[Start of section]
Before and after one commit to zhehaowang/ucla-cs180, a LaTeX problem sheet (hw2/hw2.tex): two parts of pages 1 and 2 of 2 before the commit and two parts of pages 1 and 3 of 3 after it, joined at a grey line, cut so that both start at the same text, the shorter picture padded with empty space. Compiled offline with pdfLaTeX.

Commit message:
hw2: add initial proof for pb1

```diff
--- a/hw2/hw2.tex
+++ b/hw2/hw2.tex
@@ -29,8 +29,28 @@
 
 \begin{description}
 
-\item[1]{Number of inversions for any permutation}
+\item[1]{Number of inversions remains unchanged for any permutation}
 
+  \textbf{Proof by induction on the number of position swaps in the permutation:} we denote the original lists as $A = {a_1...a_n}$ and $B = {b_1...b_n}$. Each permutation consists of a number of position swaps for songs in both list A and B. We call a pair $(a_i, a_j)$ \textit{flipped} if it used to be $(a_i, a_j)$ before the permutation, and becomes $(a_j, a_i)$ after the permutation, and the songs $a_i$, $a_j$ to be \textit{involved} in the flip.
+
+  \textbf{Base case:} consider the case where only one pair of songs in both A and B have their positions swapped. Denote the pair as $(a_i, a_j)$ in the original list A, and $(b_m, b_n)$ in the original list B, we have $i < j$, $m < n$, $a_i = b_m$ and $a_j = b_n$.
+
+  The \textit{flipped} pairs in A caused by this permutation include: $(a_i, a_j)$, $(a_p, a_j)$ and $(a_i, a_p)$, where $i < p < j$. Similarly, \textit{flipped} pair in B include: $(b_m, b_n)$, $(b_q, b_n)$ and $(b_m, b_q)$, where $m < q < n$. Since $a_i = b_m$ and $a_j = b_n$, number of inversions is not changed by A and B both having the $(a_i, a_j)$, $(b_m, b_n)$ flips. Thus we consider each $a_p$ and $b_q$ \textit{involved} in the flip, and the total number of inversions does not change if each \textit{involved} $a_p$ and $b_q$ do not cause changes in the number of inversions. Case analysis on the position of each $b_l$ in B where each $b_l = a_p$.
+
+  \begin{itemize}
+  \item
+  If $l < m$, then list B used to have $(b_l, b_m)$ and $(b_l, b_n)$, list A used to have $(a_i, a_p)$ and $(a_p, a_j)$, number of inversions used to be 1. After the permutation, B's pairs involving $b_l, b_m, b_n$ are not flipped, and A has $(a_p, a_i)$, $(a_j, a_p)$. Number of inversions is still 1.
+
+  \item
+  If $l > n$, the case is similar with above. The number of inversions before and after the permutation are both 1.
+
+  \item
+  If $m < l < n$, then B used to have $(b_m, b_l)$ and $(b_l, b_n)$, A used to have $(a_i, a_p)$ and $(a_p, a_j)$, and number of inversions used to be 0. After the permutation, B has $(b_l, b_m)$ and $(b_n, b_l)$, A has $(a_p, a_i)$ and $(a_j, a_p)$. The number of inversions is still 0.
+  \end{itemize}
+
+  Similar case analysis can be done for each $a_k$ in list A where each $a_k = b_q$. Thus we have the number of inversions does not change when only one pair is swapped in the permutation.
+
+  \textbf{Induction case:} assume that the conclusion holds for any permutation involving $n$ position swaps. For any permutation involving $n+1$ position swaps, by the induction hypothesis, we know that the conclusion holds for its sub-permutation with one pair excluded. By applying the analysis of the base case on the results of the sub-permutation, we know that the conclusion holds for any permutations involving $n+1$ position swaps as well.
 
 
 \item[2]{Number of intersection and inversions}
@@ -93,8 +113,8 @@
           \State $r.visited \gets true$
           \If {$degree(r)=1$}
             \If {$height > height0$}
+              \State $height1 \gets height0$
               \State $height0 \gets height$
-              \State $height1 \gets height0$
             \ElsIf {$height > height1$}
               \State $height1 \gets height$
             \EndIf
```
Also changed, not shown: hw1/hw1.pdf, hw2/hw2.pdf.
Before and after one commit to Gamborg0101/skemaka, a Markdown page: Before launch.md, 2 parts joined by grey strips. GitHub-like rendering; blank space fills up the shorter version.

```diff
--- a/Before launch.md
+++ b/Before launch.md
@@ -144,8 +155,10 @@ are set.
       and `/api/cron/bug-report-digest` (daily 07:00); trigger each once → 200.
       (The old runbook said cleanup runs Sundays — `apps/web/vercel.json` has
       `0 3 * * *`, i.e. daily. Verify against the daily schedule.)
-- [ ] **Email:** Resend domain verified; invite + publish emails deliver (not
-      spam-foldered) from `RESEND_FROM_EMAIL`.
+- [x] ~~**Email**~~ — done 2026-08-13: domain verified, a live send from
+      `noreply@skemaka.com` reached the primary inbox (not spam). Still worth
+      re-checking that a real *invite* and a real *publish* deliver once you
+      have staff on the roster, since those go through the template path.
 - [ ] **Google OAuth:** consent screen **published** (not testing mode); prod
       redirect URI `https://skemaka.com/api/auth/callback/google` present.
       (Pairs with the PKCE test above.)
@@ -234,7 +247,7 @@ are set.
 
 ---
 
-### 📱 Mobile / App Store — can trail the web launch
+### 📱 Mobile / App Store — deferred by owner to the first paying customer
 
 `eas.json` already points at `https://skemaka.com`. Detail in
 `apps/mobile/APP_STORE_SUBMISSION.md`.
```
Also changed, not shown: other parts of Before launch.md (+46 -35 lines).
[End of section]
What you will do:
Print the records above once again, exactly as written.

Result for this task:
Before and after one commit to zhehaowang/ucla-cs180, a LaTeX problem sheet (hw2/hw2.tex): two parts of pages 1 and 2 of 2 before the commit and two parts of pages 1 and 3 of 3 after it, joined at a grey line, cut so that both start at the same text, the shorter picture padded with empty space. Compiled offline with pdfLaTeX.

Commit message:
hw2: add initial proof for pb1

```diff
--- a/hw2/hw2.tex
+++ b/hw2/hw2.tex
@@ -29,8 +29,28 @@
 
 \begin{description}
 
-\item[1]{Number of inversions for any permutation}
+\item[1]{Number of inversions remains unchanged for any permutation}
 
+  \textbf{Proof by induction on the number of position swaps in the permutation:} we denote the original lists as $A = {a_1...a_n}$ and $B = {b_1...b_n}$. Each permutation consists of a number of position swaps for songs in both list A and B. We call a pair $(a_i, a_j)$ \textit{flipped} if it used to be $(a_i, a_j)$ before the permutation, and becomes $(a_j, a_i)$ after the permutation, and the songs $a_i$, $a_j$ to be \textit{involved} in the flip.
+
+  \textbf{Base case:} consider the case where only one pair of songs in both A and B have their positions swapped. Denote the pair as $(a_i, a_j)$ in the original list A, and $(b_m, b_n)$ in the original list B, we have $i < j$, $m < n$, $a_i = b_m$ and $a_j = b_n$.
+
+  The \textit{flipped} pairs in A caused by this permutation include: $(a_i, a_j)$, $(a_p, a_j)$ and $(a_i, a_p)$, where $i < p < j$. Similarly, \textit{flipped} pair in B include: $(b_m, b_n)$, $(b_q, b_n)$ and $(b_m, b_q)$, where $m < q < n$. Since $a_i = b_m$ and $a_j = b_n$, number of inversions is not changed by A and B both having the $(a_i, a_j)$, $(b_m, b_n)$ flips. Thus we consider each $a_p$ and $b_q$ \textit{involved} in the flip, and the total number of inversions does not change if each \textit{involved} $a_p$ and $b_q$ do not cause changes in the number of inversions. Case analysis on the position of each $b_l$ in B where each $b_l = a_p$.
+
+  \begin{itemize}
+  \item
+  If $l < m$, then list B used to have $(b_l, b_m)$ and $(b_l, b_n)$, list A used to have $(a_i, a_p)$ and $(a_p, a_j)$, number of inversions used to be 1. After the permutation, B's pairs involving $b_l, b_m, b_n$ are not flipped, and A has $(a_p, a_i)$, $(a_j, a_p)$. Number of inversions is still 1.
+
+  \item
+  If $l > n$, the case is similar with above. The number of inversions before and after the permutation are both 1.
+
+  \item
+  If $m < l < n$, then B used to have $(b_m, b_l)$ and $(b_l, b_n)$, A used to have $(a_i, a_p)$ and $(a_p, a_j)$, and number of inversions used to be 0. After the permutation, B has $(b_l, b_m)$ and $(b_n, b_l)$, A has $(a_p, a_i)$ and $(a_j, a_p)$. The number of inversions is still 0.
+  \end{itemize}
+
+  Similar case analysis can be done for each $a_k$ in list A where each $a_k = b_q$. Thus we have the number of inversions does not change when only one pair is swapped in the permutation.
+
+  \textbf{Induction case:} assume that the conclusion holds for any permutation involving $n$ position swaps. For any permutation involving $n+1$ position swaps, by the induction hypothesis, we know that the conclusion holds for its sub-permutation with one pair excluded. By applying the analysis of the base case on the results of the sub-permutation, we know that the conclusion holds for any permutations involving $n+1$ position swaps as well.
 
 
 \item[2]{Number of intersection and inversions}
@@ -93,8 +113,8 @@
           \State $r.visited \gets true$
           \If {$degree(r)=1$}
             \If {$height > height0$}
+              \State $height1 \gets height0$
               \State $height0 \gets height$
-              \State $height1 \gets height0$
             \ElsIf {$height > height1$}
               \State $height1 \gets height$
             \EndIf
```
Also changed, not shown: hw1/hw1.pdf, hw2/hw2.pdf.
Before and after one commit to Gamborg0101/skemaka, a Markdown page: Before launch.md, 2 parts joined by grey strips. GitHub-like rendering; blank space fills up the shorter version.

```diff
--- a/Before launch.md
+++ b/Before launch.md
@@ -144,8 +155,10 @@ are set.
       and `/api/cron/bug-report-digest` (daily 07:00); trigger each once → 200.
       (The old runbook said cleanup runs Sundays — `apps/web/vercel.json` has
       `0 3 * * *`, i.e. daily. Verify against the daily schedule.)
-- [ ] **Email:** Resend domain verified; invite + publish emails deliver (not
-      spam-foldered) from `RESEND_FROM_EMAIL`.
+- [x] ~~**Email**~~ — done 2026-08-13: domain verified, a live send from
+      `noreply@skemaka.com` reached the primary inbox (not spam). Still worth
+      re-checking that a real *invite* and a real *publish* deliver once you
+      have staff on the roster, since those go through the template path.
 - [ ] **Google OAuth:** consent screen **published** (not testing mode); prod
       redirect URI `https://skemaka.com/api/auth/callback/google` present.
       (Pairs with the PKCE test above.)
@@ -234,7 +247,7 @@ are set.
 
 ---
 
-### 📱 Mobile / App Store — can trail the web launch
+### 📱 Mobile / App Store — deferred by owner to the first paying customer
 
 `eas.json` already points at `https://skemaka.com`. Detail in
 `apps/mobile/APP_STORE_SUBMISSION.md`.
```
Also changed, not shown: other parts of Before launch.md (+46 -35 lines).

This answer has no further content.